Fear of dog attack makes for no play
LITTLE Huntah Ryan is not allowed to play alone in his own backyard because his mum fears a vicious attack from one of the many roaming dogs in the North Rockhampton area.
His mum Noni says she's caught three dogs in the yard with a council dog trap, including one that was vicious.
It all means that five-year-old Huntah doesn't get to have as much fun, particularly on his swing set.
Ms Ryan spoke out about the situation after seeing The Morning Bulletin's coverage of the recent incident in Horton Street, North Rockhampton, where a woman was hospitalised.
She said, although she had already caught a few dogs, there were plenty more roaming her neighbourhood.
“We have vicious dogs getting into our backyard even though my dog can't get out; it's frightening,” Ms Ryan said.
She said her biggest fear was having Huntah mauled by a dog.
“Should we wait until there is a horrific attack before action can be taken against those dogs only at that time?” Ms Ryan asked.
“I do not plan to use my young son as bait so that something can be done.”
Ms Ryan, who has lived in Koongal for the past nine years, said three aggressive roaming dogs are known to council, but they haven't yet been caught.
She said she had been in contact with local law officers since June when it all became too much.
“Two large dogs of questionable breeds from the neighbour to the rear of my home started accessing my backyard.”
Ms Ryan believes it is time that clear rules about the size and breed of animals allowed within the city limits was determined, along with special guidelines on fencing.
“It is clear that there are people living amongst us that don't care about the safety and wellbeing of others.”
Ms Hunter said she was frustrated after having regular contact with council, including statutory declarations, but yet the roaming dogs continued.
“The irresponsible dog owners have still done nothing to ensure the safety of my family.”
Rockhampton Regional Council chief executive officer Alastair Dawson said council had adopted a low tolerance approach to offending dog owners and officers were regularly patrolling the region.

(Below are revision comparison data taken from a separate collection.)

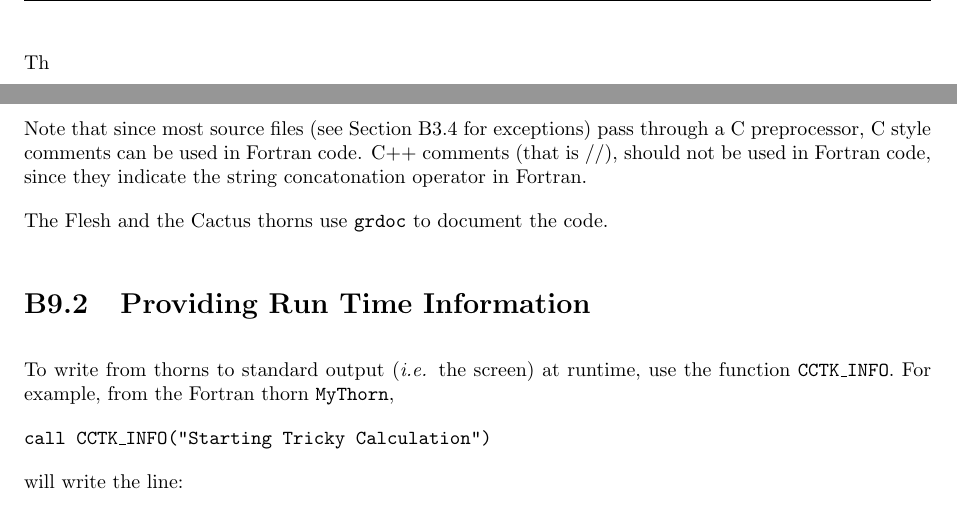
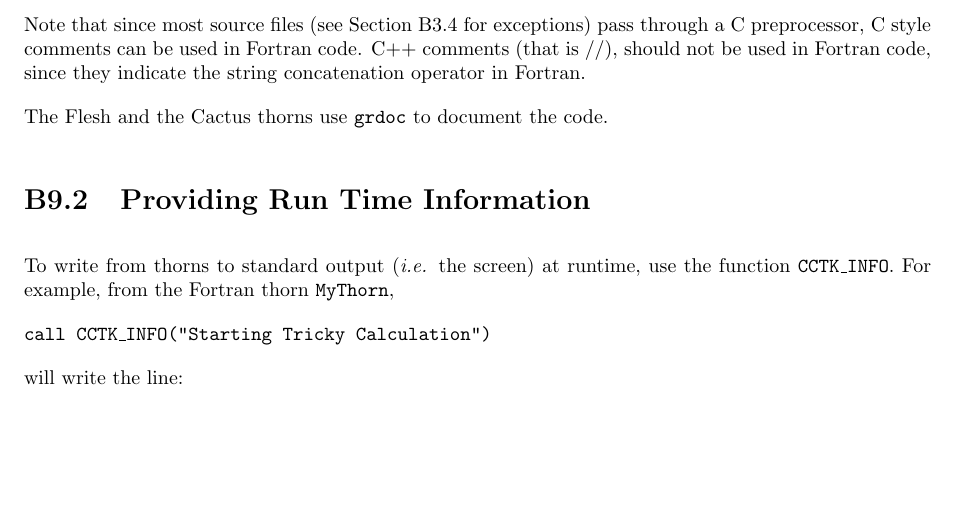
Before and after one commit to max-morris/Cactus, a LaTeX document (doc/UsersGuide/UsersGuide.tex, which reads doc/UsersGuide/ThornWriters.tex): two parts of pages 27 and 68 of 221 before the commit and part of page 67 of 220 after it, the two joined at a grey line, cut at the place of the change, the shorter picture padded with empty space. Compiled offline with pdfLaTeX.

Commit message:
Spelling correction.
Tom


git-svn-id: https://svn.cactuscode.org/flesh/trunk@2244 17b73243-c579-4c4c-a9d2-2d5706c11dac

```diff
--- a/doc/UsersGuide/ThornWriters.tex
+++ b/doc/UsersGuide/ThornWriters.tex
@@ -1,4 +1,4 @@
-Th% /*@@
+% /*@@
 %   @file      ThornWriters.tex
 %   @date      27 Jan 1999
 %   @author    Gabrielle Allen, Tom Goodale, Gerd Lanfermann
@@ -2311,7 +2311,7 @@ the reduction call is made.
 Note that since most source files (see Section~\ref{nacofosofi} for
 exceptions) pass through a C preprocessor, C style comments can be
 used in Fortran code. C++ comments (that is //), should not be used in
-Fortran code, since they indicate the string concatonation operator in
+Fortran code, since they indicate the string concatenation operator in
 Fortran.
 
 The Flesh and the Cactus thorns use {\tt grdoc} to document the code.
```
Also changed, not shown: 1 other file.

“Patrols remain a resource intensive activity, and we will focus on those areas with the greatest opportunity to make a difference,” Mr Dawson said.